thousands of microvilli. Each microvillus is capable of generating elementary responses, quantum bumps, in response to single
photons using a stochastically operating phototransduction cascade. Whereas much is known about the cascade reactions, less
is known about how the concerted action of the microvilli population encodes light changes into neural information and how
the ultrastructure and biochemical machinery of photoreceptors of flies and other insects evolved in relation to the information
sampling and processing they perform. RESULTS: We generated biophysically realistic fly photoreceptor models, which accurately
simulate the encoding of visual information. By comparing stochastic simulations with single cell recordings from Drosophila
photoreceptors, we show how adaptive sampling by 30,000 microvilli captures the temporal structure of natural contrast changes.
Following each bump, individual microvilli are rendered briefly ( approximately 100-200 ms) refractory, thereby reducing quantum
efficiency with increasing intensity. The refractory period opposes saturation, dynamically and stochastically adjusting availability
of microvilli (bump production rate: sample rate), whereas intracellular calcium and voltage adapt bump amplitude and waveform
(sample size). These adapting sampling principles result in robust encoding of natural light changes, which both approximates
perceptual contrast constancy and enhances novel events under different light conditions, and predict information processing
across a range of species with different visual ecologies.
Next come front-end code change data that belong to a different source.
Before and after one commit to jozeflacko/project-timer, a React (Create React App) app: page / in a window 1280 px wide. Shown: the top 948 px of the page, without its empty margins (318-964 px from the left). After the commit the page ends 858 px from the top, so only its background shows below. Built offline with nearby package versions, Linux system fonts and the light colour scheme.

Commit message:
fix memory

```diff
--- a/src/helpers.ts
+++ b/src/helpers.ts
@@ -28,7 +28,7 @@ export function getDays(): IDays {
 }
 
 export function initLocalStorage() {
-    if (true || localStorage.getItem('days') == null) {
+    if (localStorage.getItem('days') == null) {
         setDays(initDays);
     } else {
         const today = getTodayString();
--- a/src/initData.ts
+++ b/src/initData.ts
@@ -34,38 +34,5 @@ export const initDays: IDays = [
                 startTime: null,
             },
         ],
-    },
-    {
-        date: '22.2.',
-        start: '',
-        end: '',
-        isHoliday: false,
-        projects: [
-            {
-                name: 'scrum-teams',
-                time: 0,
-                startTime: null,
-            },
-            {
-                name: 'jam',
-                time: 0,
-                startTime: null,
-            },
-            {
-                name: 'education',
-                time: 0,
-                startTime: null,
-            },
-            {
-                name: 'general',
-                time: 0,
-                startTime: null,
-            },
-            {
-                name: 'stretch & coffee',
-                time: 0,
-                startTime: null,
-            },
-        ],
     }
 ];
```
CONCLUSIONS: These results clarify why fly photoreceptors are structured
the way they are and function as they do, linking sensory information to sensory evolution and revealing benefits of stochasticity
for neural information processing.